═════ Material provided ═════

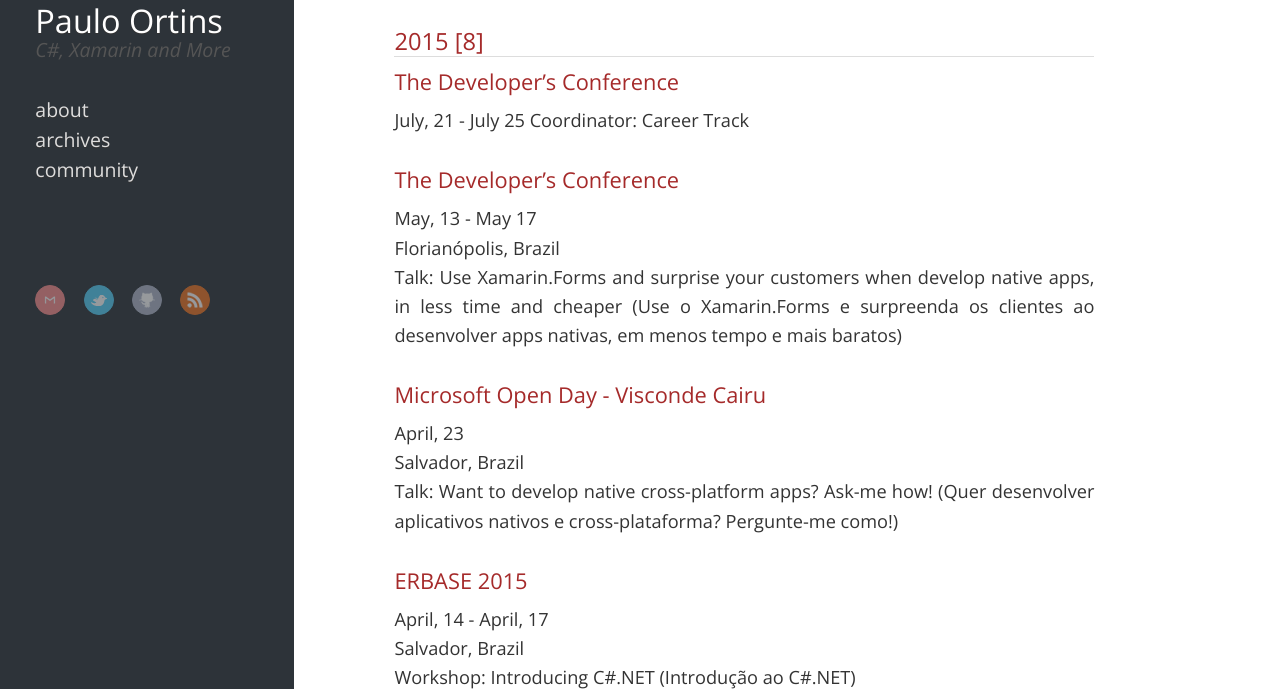
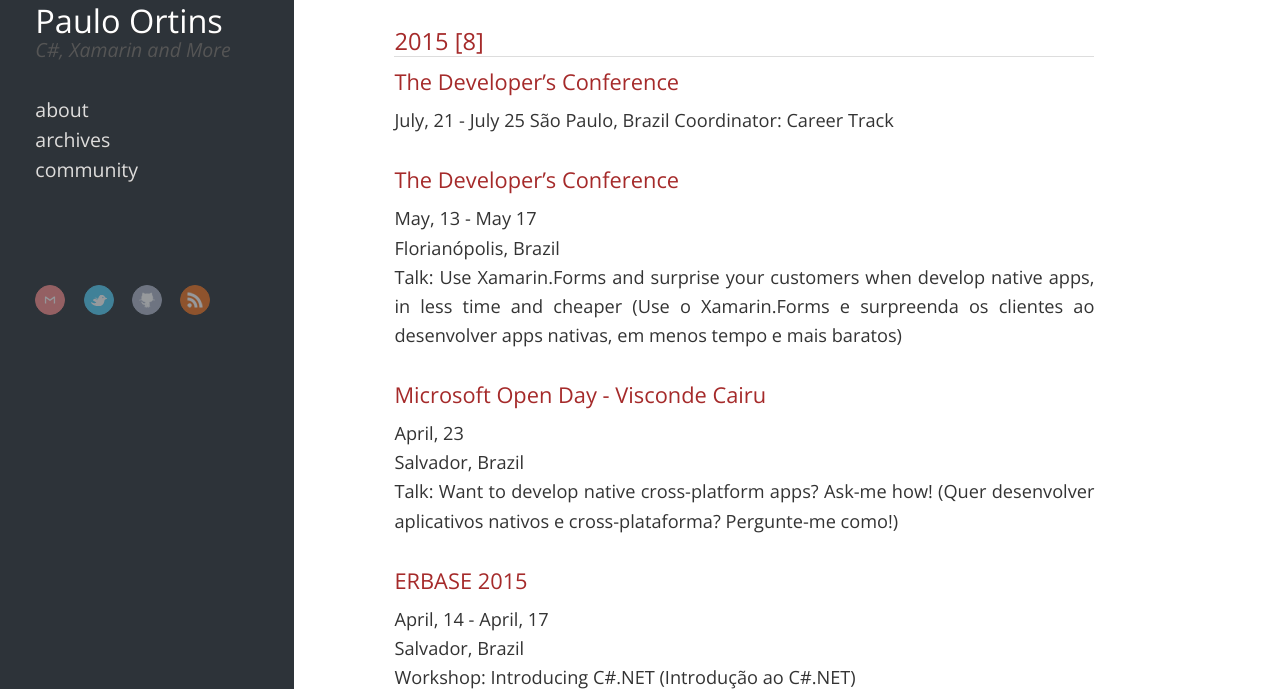
Before and after one commit to pauloortins/pauloortins.github.io, a Jekyll site: the page built from community/index.markdown, in a window 1280 px wide and 900 px high, cut to the strip 211-900 px from the top of the window. Built offline with Jekyll 4.4.1, drawn with Linux system fonts in a browser that asks for light colours; nearby versions of some CDN libraries; library files that are not in the unit come from our copies.

Commit message:
Added missing i nfo

```diff
--- a/community/index.markdown
+++ b/community/index.markdown
@@ -14,6 +14,7 @@
 
 ### The Developer's Conference
 July, 21 - July 25
+São Paulo, Brazil
 Coordinator: Career Track
 
 ### The Developer's Conference
```
Also changed, not shown: 1 other file.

═════

→ Exercise objective: Repeat every record precisely. Any picture among them stays out of the copy.

→ Answer space:
Before and after one commit to pauloortins/pauloortins.github.io, a Jekyll site: the page built from community/index.markdown, in a window 1280 px wide and 900 px high, cut to the strip 211-900 px from the top of the window. Built offline with Jekyll 4.4.1, drawn with Linux system fonts in a browser that asks for light colours; nearby versions of some CDN libraries; library files that are not in the unit come from our copies.

Commit message:
Added missing i nfo

```diff
--- a/community/index.markdown
+++ b/community/index.markdown
@@ -14,6 +14,7 @@
 
 ### The Developer's Conference
 July, 21 - July 25
+São Paulo, Brazil
 Coordinator: Career Track
 
 ### The Developer's Conference
```
Also changed, not shown: 1 other file.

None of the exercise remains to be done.